To grossly misappropriate Gramsci, while the old world is dying, and the new world struggles to be born; now is the time of monsters – so who better to main event than the Eater of Worlds himself? As I said two years ago (and yes, I am aware of the irony of preaching against the toxicity of nostalgia while writing self-referentially – but since you arm-chair critics loved Trainspotting 2 so much, you can just deal with it) Wyatt is a “figure who not only embodies the insanity of his own surroundings — but perceives that insanity — the horror within a world of contradictions. “

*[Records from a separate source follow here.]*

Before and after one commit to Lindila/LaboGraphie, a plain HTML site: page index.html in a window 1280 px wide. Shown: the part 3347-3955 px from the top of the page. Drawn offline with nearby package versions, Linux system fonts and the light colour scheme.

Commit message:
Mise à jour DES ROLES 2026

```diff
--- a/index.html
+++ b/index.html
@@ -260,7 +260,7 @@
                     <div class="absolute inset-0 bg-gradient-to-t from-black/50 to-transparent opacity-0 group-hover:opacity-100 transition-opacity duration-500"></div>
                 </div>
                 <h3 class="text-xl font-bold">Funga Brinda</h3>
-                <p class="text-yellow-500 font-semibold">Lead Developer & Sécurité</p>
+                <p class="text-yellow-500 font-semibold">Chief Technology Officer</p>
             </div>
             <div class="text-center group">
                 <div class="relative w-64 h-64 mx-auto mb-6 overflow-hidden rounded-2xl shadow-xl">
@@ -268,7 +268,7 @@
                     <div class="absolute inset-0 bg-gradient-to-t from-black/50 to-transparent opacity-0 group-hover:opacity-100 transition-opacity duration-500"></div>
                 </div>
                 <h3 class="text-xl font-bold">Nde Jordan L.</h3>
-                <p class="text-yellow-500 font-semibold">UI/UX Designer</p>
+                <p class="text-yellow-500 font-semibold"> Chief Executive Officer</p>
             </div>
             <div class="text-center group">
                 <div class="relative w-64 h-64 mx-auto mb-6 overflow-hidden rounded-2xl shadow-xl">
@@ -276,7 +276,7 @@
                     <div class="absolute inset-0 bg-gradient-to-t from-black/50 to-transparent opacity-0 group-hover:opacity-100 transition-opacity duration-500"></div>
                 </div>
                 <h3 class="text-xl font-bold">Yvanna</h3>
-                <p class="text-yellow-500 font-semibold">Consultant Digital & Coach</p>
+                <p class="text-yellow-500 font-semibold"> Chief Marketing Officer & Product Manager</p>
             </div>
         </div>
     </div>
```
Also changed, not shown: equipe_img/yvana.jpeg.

It’s been a tricky two years for him since then – including a nightmarish 2 minute “match” against The Rock last year – but there’s something in the air right now that just made his rise to the most prestigious belt in the company inevitable. At Mania, he defends the WWE Championship against Randy Orton – another icon of an era in wrestling that won’t let go of the sport. And that really is the perfect main event for 2017 – a summary of the pivotal moment that we find ourselves in in the world. The establishment have finally given up even putting on a human face before heading up bring-your-insufferable-offspring-to-work-in-the-White-House-day. As the US stares into the oblivion of a 4 year Trump-family Presidency, while the UK gazes into the void that is a Tory-led Brexit, we are presented with two apocalypses. Either the world will end figuratively by ending their ways of live, or the world will end literally and by their hand. By embodying a caricature of their horrific ideology, Wyatt is a satircal monster to battle that end — to shake us from our slumber, and make us aware of the horror around us, and inside us and our heroes.

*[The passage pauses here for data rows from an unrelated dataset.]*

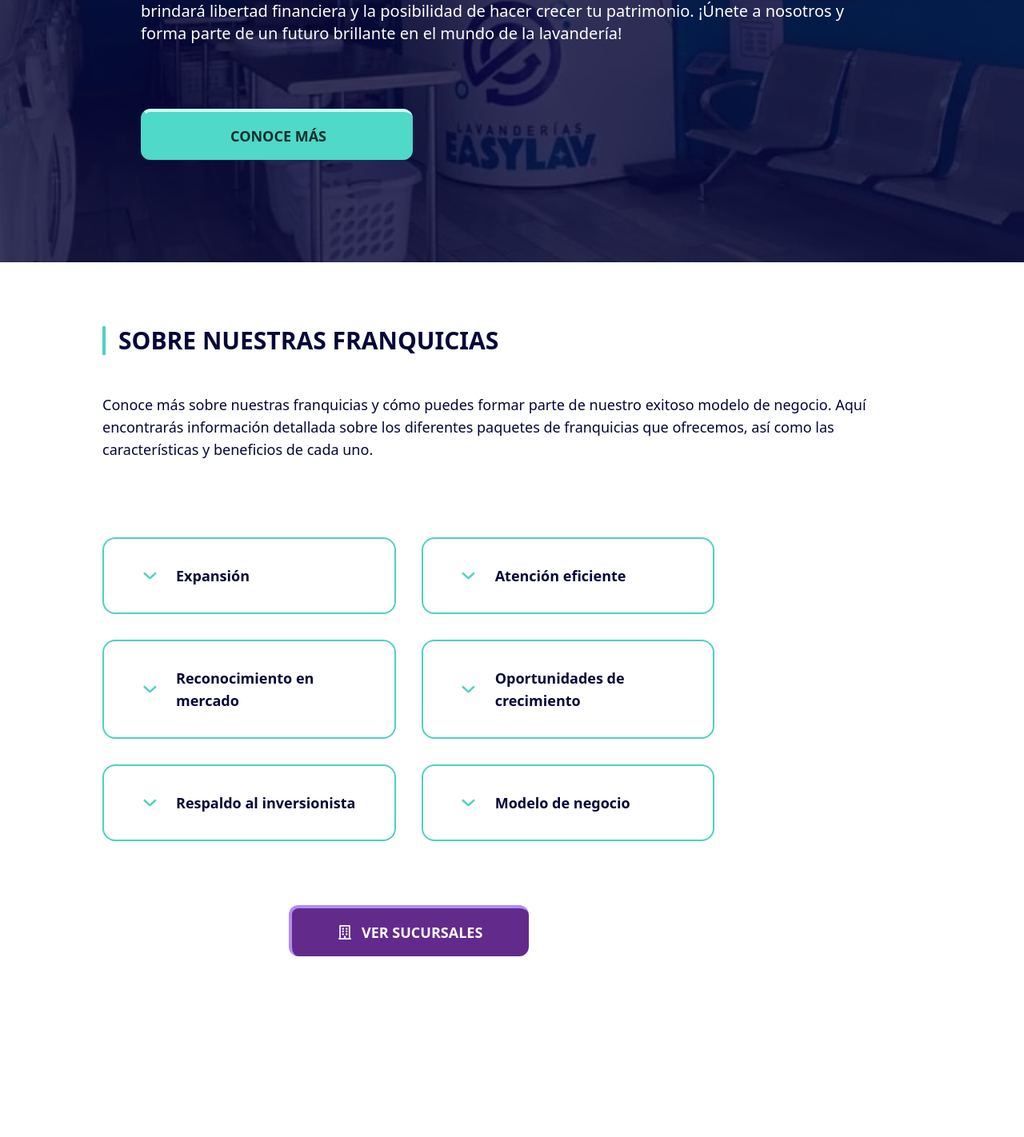
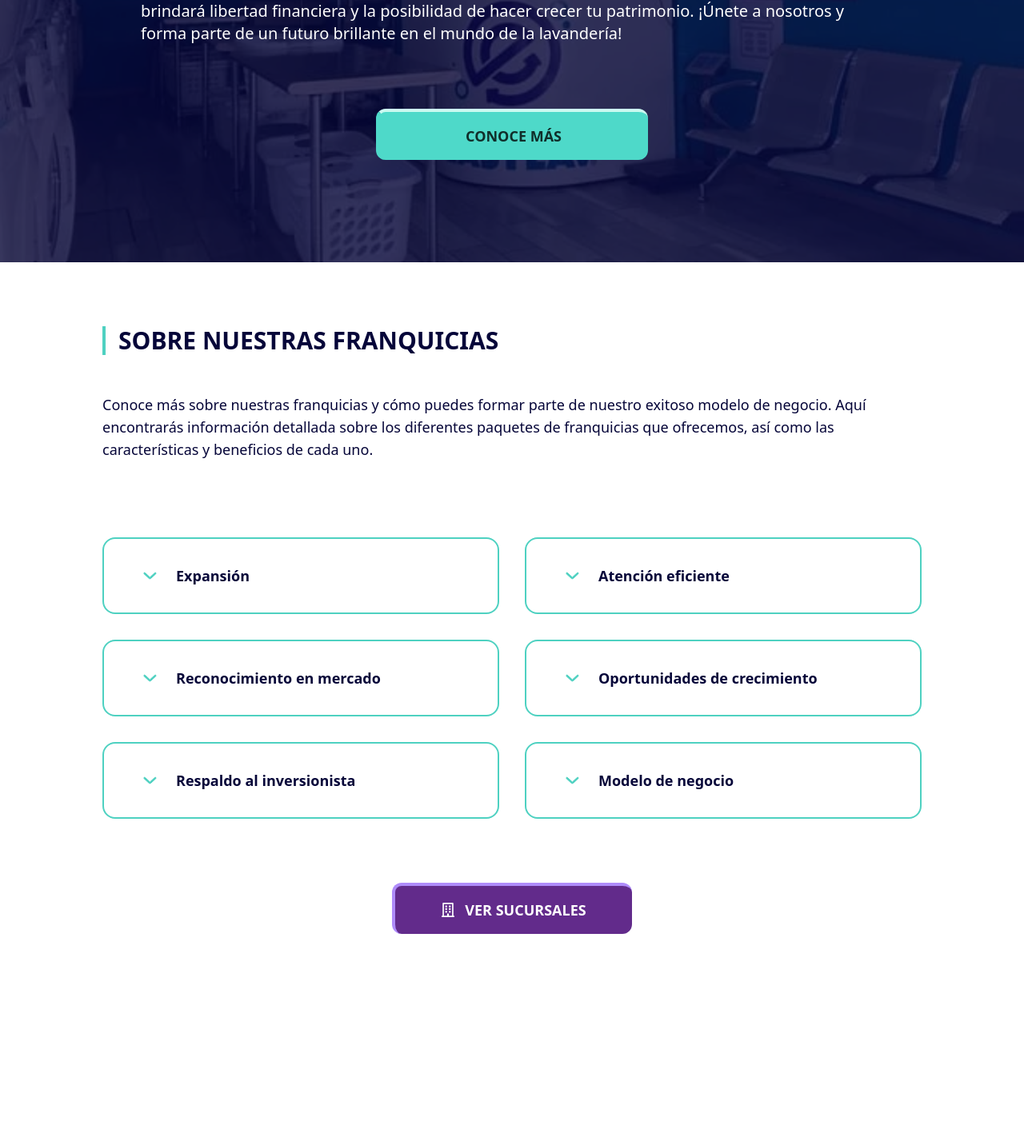
Before and after one commit to dspwebstudiomx/easylav-react, a React (Vite) app: page /franquicias in a window 1280 px wide. Shown: the part 480-1902 px from the top of the page at 80% size. Built offline with nearby package versions, Linux system fonts and the light colour scheme.

Commit message:
Mejora la estructura y estilo del componente Accordion y ButtonContainer; ajusta el contenedor en PreguntasFranquicias para una mejor disposición.

```diff
--- a/src/components/containers/ButtonContainer.jsx
+++ b/src/components/containers/ButtonContainer.jsx
@@ -13,14 +13,12 @@ import PropTypes from 'prop-types';
 // Estructura
 const ButtonContainer = ({ children, position, distance }) => {
   return (
-    <div className={`flex flex-col sm:flex-row gap-8 ${position} ${distance} max-w-2/3`}>
-      {children}
-    </div>
-  )
-}
+    <div className={`flex flex-col sm:flex-row gap-8 justify-center ${position} ${distance} max-w-2/3`}>{children}</div>
+  );
+};
 ButtonContainer.propTypes = {
   children: PropTypes.node,
   position: PropTypes.string,
   distance: PropTypes.string,
-}
-export default ButtonContainer
+};
+export default ButtonContainer;
--- a/src/pages/franquicias/PreguntasFranquicias.jsx
+++ b/src/pages/franquicias/PreguntasFranquicias.jsx
@@ -11,11 +11,11 @@ const PreguntasFranquicias = () => {
   }, []);
 
   return (
-    <div className="lg:mt-12">
+    <article className="lg:mt-12 mx-auto w-full">
       <ul className="grid sm:grid-cols-2 gap-8">
         {franquiciaDescripciones.map((description) => (
           <li key={description.id} id={`descripcion-${description.id}`} className="text-dark">
-            <MemoizedAccordion
+            <MemorizedAccordion
               height="h-[120px]"
               title={description.title}
               description={description.description}
@@ -35,10 +35,10 @@ const PreguntasFranquicias = () => {
           aria-label="Ver la lista de sucursales"
         />
       </ButtonContainer>
-    </div>
+    </article>
   );
 };
 
-const MemoizedAccordion = memo(Accordion);
+const MemorizedAccordion = memo(Accordion);
 
 export default PreguntasFranquicias;
```
Also changed, not shown: src/components/accordion/Accordion.jsx (+3 -6 lines).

So to conclude for one more year; a prediction. If Bray Wyatt wins at WrestleMania, it will signify a sea-change in popular consciousness – and while ageing has-been wrestlers may return, and bull-necked, swivel-eyed alt-Nazis might cling to the halls of power this time next year, they won’t be anything like as secure as they are now; tangible positive change could be in the air. As determined as WWE’s ownership might be to have their favoured conservative narratives come out on top, capitalists with the longevity of Vince McMahon have to acknowledge when change is in the air – and are smart enough to cash in on it, no matter how friendly they might be with the incumbent POTUS. If Bray Wyatt wins, it might be a sign that we can be the authors of an Apocalypse worth surviving – rather than hapless specs of ash to be blustered about by somebody else’s nuclear winds.

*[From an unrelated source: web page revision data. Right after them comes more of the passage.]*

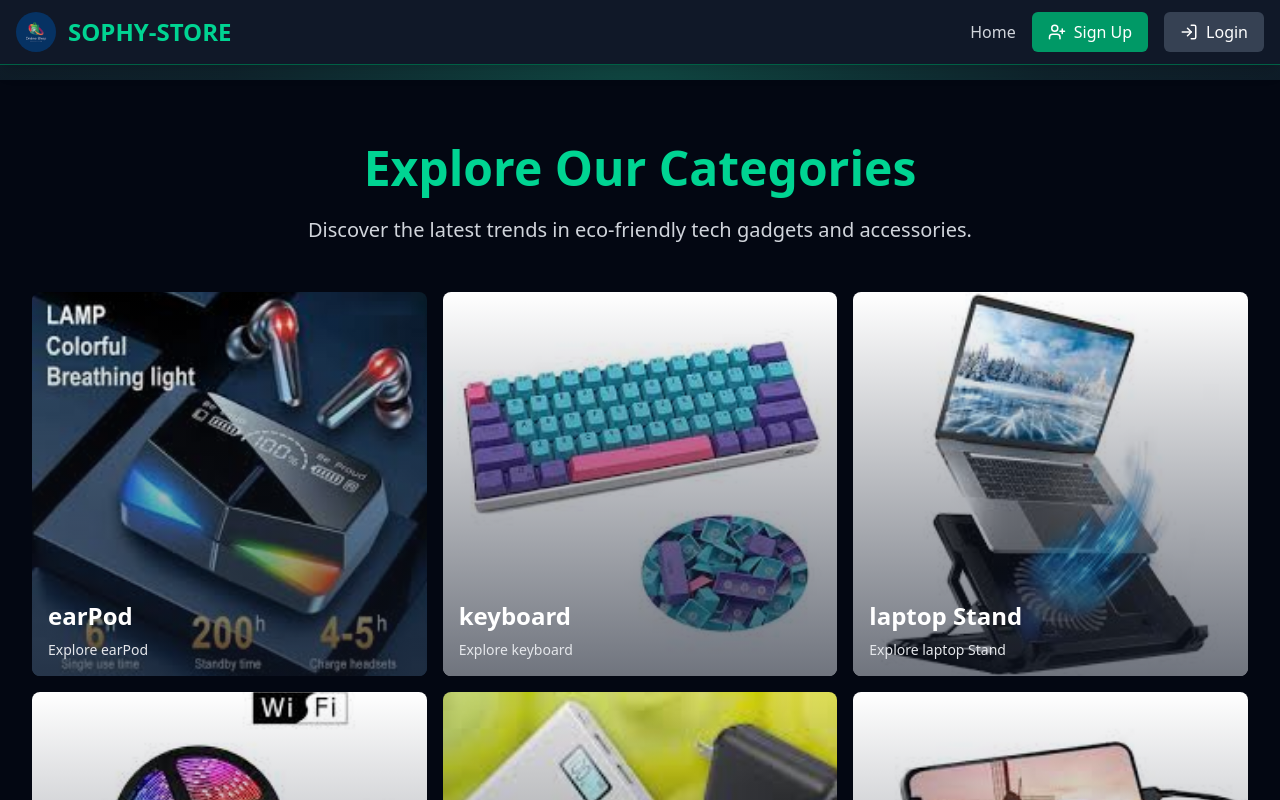
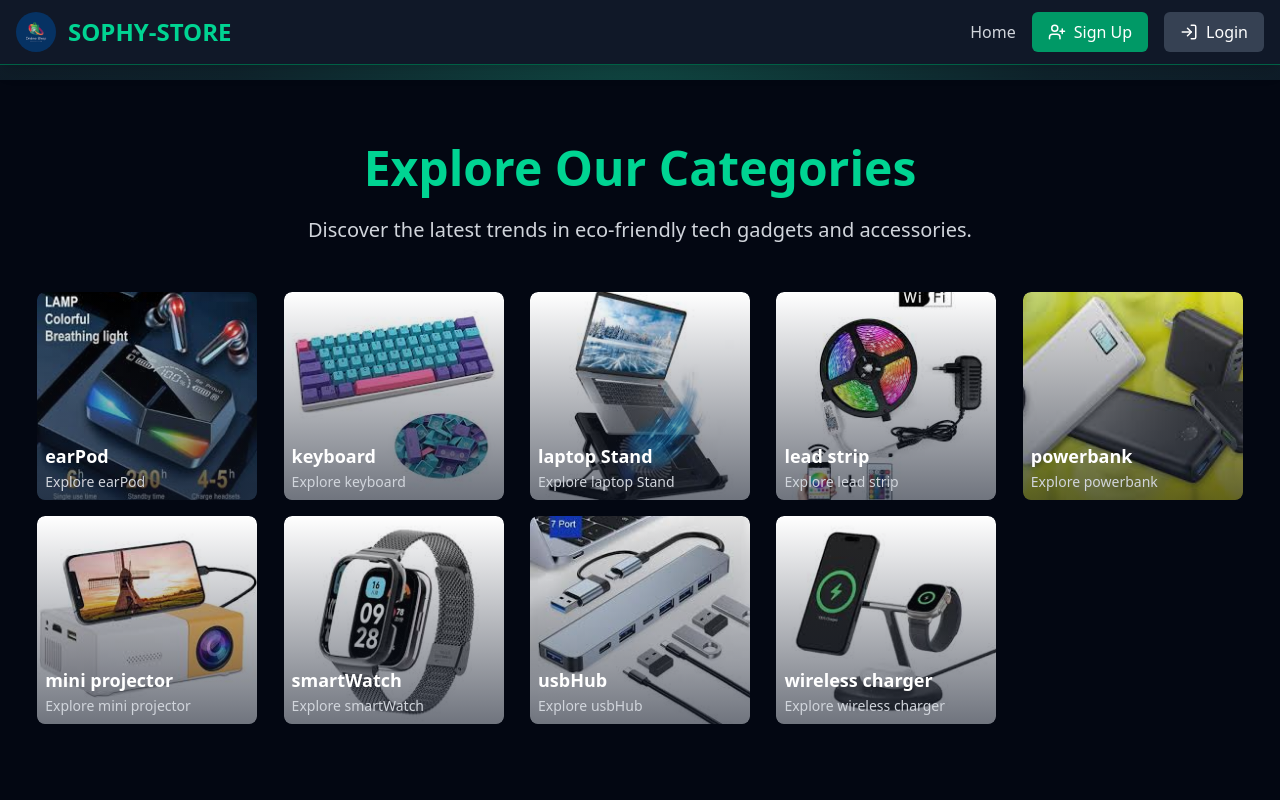
Before and after one commit to valelectronic/DERA-FRONTEND, a React (Vite) app: page / in a window 1280 px wide. Shown: the top 800 px of the page. Built offline with nearby package versions, Linux system fonts and the light colour scheme; no server answers.

Commit message:
editing the image display on the homepage

```diff
--- a/src/components/CategoryItem.jsx
+++ b/src/components/CategoryItem.jsx
@@ -2,24 +2,28 @@ import { Link } from "react-router-dom";
 
 const CategoryItem = ({ category }) => {
   return (
-		<div className='relative overflow-hidden h-64 sm:h-80 md:h-96 w-full rounded-lg group'>
+    <div className="relative group overflow-hidden w-full h-32 sm:h-40 md:h-48 lg:h-52 max-w-[160px] sm:max-w-[180px] md:max-w-[200px] lg:max-w-[220px] rounded-lg mx-auto">
       <Link to={`/category${category.href}`}>
-				<div className='w-full h-full cursor-pointer'>
+        <div className="w-full h-full cursor-pointer rounded-lg overflow-hidden">
           {/* Gradient overlay */}
-					<div className='absolute inset-0 bg-gradient-to-b from-transparent to-gray-900 opacity-60 z-10' />
+          <div className="absolute inset-0 bg-gradient-to-b from-transparent to-gray-900 opacity-60 z-10" />
 
           {/* Background image */}
           <img
             src={category.imageUrl}
             alt={category.name}
-						className='w-full h-full object-cover transition-transform duration-500 ease-out group-hover:scale-110'
-						loading='lazy'
+            className="w-full h-full object-cover transition-transform duration-500 ease-out group-hover:scale-105"
+            loading="lazy"
           />
 
           {/* Text overlay */}
-					<div className='absolute bottom-0 left-0 right-0 p-3 sm:p-4 z-20'>
-						<h3 className='text-white text-lg sm:text-2xl font-bold mb-1 sm:mb-2'>{category.name}</h3>
-						<p className='text-gray-200 text-xs sm:text-sm'>Explore {category.name}</p>
+          <div className="absolute bottom-0 left-0 right-0 p-2 z-20">
+            <h3 className="text-white text-xs sm:text-sm md:text-base lg:text-lg font-semibold mb-0.5 truncate">
+              {category.name}
+            </h3>
+            <p className="text-gray-300 text-[10px] sm:text-xs md:text-sm truncate">
+              Explore {category.name}
+            </p>
           </div>
         </div>
       </Link>
--- a/src/pages/HomePage.jsx
+++ b/src/pages/HomePage.jsx
@@ -24,11 +24,13 @@ function HomePage() {
 					Discover the latest trends in eco-friendly tech gadgets and accessories.
 				</p>
 
-				<div className='grid grid-cols-1 sm:grid-cols-2 lg:grid-cols-3 gap-4'>
-					{categories.map((category) => (
-						<CategoryItem category={category} key={category.name} />
-					))}
-				</div>
+		<div className="grid grid-cols-3 sm:grid-cols-4 md:grid-cols-5 gap-4 justify-items-center">
+  {categories.map((category) => (
+    <CategoryItem category={category} key={category.name} />
+  ))}
+</div>
+
+
 			</div>
 		</div>
 	);
```
Lines whose indentation alone changed are shown as unchanged.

Jack Brindelli (@JackBrindelli) is a radical writer & film-maker bred and born in Norfolk, and is a University of East Anglia graduate and former world heavy-weight champion.